## Work to be completed
Scan the entries below, and for each line that includes the word "Engineering", make a copy.

= Beginning of Section =

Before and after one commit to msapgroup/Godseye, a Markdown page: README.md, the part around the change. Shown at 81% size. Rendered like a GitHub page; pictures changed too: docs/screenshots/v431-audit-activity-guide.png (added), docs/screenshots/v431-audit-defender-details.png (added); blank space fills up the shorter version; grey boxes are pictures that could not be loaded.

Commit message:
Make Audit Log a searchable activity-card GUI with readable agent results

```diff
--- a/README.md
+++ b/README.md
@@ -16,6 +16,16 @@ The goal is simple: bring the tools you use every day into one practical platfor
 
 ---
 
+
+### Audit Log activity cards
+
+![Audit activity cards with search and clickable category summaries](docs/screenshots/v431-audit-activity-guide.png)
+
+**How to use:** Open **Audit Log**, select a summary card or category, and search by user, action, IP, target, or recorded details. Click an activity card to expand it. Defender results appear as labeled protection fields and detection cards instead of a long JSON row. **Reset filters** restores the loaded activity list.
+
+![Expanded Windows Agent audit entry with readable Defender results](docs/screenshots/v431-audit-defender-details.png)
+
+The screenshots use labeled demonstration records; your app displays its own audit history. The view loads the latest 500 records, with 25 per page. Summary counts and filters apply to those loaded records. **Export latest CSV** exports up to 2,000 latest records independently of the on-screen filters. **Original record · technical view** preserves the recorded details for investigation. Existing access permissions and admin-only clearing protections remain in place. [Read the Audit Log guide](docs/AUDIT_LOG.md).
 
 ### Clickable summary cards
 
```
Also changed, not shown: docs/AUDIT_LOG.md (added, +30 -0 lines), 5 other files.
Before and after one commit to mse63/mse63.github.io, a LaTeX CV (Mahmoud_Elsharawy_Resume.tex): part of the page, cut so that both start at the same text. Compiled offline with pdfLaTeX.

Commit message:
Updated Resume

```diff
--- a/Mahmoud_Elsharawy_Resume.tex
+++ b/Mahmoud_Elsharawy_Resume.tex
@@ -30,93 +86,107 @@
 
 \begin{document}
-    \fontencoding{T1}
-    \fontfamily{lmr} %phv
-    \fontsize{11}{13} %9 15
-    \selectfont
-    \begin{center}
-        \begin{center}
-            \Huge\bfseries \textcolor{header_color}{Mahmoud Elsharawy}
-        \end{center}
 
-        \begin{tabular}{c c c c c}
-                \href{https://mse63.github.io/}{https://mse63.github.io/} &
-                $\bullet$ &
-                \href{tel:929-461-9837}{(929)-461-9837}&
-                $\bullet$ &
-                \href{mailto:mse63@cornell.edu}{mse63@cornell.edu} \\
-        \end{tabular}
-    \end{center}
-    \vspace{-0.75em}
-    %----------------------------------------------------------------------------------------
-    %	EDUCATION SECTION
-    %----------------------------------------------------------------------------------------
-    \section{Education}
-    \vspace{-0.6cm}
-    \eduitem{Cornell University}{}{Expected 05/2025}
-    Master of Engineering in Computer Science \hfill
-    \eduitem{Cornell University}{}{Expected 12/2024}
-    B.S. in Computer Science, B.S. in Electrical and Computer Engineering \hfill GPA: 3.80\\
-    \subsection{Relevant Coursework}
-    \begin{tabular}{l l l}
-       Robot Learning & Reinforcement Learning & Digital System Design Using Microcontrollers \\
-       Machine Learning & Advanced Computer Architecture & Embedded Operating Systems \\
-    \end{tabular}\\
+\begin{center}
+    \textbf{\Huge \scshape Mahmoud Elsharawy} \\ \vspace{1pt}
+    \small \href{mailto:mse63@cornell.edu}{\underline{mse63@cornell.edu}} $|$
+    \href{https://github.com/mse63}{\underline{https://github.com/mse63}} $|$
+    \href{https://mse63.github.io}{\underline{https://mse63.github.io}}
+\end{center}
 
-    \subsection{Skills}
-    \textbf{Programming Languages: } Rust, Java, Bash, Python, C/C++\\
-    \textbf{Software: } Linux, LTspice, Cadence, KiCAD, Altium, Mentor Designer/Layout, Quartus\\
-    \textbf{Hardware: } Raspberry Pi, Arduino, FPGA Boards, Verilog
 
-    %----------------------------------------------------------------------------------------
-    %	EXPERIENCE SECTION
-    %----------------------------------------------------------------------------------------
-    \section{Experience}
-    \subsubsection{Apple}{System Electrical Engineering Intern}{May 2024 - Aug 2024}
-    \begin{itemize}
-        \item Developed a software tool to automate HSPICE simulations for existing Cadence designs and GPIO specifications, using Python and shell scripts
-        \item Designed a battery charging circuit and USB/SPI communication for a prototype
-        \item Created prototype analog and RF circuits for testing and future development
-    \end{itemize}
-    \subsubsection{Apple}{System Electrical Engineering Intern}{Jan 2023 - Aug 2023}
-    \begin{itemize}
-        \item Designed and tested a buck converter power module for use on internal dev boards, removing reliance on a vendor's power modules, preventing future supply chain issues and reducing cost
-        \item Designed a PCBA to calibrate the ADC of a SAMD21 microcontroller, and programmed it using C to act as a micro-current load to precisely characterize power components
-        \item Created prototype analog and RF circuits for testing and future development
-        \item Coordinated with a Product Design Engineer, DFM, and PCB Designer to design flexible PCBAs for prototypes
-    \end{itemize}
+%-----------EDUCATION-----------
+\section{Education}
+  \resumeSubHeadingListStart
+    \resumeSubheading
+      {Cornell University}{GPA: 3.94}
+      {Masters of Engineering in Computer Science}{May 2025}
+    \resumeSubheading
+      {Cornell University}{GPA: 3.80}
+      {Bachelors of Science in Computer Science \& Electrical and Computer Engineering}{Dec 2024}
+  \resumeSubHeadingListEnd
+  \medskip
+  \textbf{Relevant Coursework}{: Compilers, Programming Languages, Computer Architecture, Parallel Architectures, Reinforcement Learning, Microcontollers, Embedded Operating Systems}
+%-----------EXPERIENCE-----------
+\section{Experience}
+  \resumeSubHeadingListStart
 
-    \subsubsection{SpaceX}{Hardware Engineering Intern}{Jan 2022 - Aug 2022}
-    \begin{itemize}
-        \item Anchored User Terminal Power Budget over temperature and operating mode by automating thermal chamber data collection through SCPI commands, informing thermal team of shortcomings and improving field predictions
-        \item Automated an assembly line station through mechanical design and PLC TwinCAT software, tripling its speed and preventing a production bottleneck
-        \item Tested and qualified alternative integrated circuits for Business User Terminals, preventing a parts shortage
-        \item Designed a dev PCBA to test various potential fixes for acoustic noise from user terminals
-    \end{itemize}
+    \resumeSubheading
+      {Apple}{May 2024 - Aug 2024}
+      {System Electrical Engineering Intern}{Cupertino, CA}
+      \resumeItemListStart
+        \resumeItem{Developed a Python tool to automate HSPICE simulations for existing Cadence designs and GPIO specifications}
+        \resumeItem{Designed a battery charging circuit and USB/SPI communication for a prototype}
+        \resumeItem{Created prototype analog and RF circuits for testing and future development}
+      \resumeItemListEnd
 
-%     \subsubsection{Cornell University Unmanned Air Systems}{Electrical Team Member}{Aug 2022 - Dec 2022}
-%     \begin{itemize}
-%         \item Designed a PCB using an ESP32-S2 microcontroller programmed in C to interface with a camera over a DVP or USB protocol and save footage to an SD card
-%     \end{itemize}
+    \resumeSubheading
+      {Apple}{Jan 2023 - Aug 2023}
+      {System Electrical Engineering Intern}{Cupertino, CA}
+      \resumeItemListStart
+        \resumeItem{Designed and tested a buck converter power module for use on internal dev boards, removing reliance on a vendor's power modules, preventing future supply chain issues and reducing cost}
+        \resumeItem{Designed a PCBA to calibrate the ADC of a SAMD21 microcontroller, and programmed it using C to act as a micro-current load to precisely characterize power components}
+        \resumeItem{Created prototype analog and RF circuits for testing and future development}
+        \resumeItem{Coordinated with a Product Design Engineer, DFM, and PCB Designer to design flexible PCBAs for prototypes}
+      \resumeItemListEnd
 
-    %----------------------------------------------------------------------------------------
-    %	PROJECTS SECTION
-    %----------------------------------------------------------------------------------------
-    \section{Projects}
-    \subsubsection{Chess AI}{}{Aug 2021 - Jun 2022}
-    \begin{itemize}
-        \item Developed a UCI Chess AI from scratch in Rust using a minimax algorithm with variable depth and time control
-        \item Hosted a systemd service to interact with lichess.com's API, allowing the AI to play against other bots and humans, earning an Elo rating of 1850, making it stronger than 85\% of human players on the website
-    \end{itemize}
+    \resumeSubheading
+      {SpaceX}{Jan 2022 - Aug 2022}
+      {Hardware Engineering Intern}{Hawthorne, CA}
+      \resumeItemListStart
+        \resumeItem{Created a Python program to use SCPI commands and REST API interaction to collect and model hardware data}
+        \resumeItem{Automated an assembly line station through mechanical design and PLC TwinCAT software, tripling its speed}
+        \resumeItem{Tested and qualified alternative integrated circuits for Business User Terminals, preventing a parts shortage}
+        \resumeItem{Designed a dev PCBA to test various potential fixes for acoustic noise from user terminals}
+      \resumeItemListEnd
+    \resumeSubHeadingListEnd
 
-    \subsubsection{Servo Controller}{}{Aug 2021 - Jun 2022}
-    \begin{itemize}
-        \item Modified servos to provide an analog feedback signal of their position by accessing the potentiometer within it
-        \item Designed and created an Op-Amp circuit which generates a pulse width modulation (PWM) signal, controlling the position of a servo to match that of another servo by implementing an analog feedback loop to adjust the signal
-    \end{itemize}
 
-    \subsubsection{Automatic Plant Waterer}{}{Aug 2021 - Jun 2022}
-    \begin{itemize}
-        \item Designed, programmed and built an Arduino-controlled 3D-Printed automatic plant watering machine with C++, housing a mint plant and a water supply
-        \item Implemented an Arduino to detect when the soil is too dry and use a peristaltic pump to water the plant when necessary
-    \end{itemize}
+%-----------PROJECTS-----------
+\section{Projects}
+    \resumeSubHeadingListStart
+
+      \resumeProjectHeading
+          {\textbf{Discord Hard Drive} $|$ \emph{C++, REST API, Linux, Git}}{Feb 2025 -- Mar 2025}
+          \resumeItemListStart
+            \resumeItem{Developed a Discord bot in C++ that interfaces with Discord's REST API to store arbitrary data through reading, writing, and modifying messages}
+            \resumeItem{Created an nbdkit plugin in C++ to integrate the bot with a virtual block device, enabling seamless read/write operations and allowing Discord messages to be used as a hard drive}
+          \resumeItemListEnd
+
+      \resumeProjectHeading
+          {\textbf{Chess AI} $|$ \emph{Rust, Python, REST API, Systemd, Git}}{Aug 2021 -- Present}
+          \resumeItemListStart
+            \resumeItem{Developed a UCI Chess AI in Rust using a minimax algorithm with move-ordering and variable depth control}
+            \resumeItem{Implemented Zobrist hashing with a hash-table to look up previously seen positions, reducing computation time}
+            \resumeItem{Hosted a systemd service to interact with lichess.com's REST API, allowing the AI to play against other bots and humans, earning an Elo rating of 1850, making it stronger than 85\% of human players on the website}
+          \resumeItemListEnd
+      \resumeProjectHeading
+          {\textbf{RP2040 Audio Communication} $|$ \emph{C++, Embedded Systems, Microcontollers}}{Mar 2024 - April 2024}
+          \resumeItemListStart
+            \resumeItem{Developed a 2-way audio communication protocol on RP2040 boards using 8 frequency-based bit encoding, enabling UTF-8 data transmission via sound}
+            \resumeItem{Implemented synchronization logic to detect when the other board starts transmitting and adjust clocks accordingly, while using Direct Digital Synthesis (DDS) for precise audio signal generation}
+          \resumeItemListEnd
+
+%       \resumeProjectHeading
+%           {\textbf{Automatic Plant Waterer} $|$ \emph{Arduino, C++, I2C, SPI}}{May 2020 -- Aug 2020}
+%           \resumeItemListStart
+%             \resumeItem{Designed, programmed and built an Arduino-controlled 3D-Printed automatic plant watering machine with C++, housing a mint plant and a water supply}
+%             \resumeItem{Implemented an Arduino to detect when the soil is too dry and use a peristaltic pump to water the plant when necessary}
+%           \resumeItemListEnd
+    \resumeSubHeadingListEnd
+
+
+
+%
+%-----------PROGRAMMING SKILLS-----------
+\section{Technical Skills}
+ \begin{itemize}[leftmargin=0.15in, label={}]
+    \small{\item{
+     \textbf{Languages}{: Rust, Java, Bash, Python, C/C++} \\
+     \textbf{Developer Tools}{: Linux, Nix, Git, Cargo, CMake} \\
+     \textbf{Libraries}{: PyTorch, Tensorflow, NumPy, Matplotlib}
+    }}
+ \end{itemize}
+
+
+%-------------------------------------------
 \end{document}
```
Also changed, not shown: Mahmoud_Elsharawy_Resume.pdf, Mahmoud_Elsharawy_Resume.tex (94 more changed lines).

= End of Section =

## Task solution
-    Master of Engineering in Computer Science \hfill
-    B.S. in Computer Science, B.S. in Electrical and Computer Engineering \hfill GPA: 3.80\\
-    \subsubsection{Apple}{System Electrical Engineering Intern}{May 2024 - Aug 2024}
-    \subsubsection{Apple}{System Electrical Engineering Intern}{Jan 2023 - Aug 2023}
+      {Masters of Engineering in Computer Science}{May 2025}
+      {Bachelors of Science in Computer Science \& Electrical and Computer Engineering}{Dec 2024}
-    \subsubsection{SpaceX}{Hardware Engineering Intern}{Jan 2022 - Aug 2022}
+      {System Electrical Engineering Intern}{Cupertino, CA}
+      {System Electrical Engineering Intern}{Cupertino, CA}
+      {Hardware Engineering Intern}{Hawthorne, CA}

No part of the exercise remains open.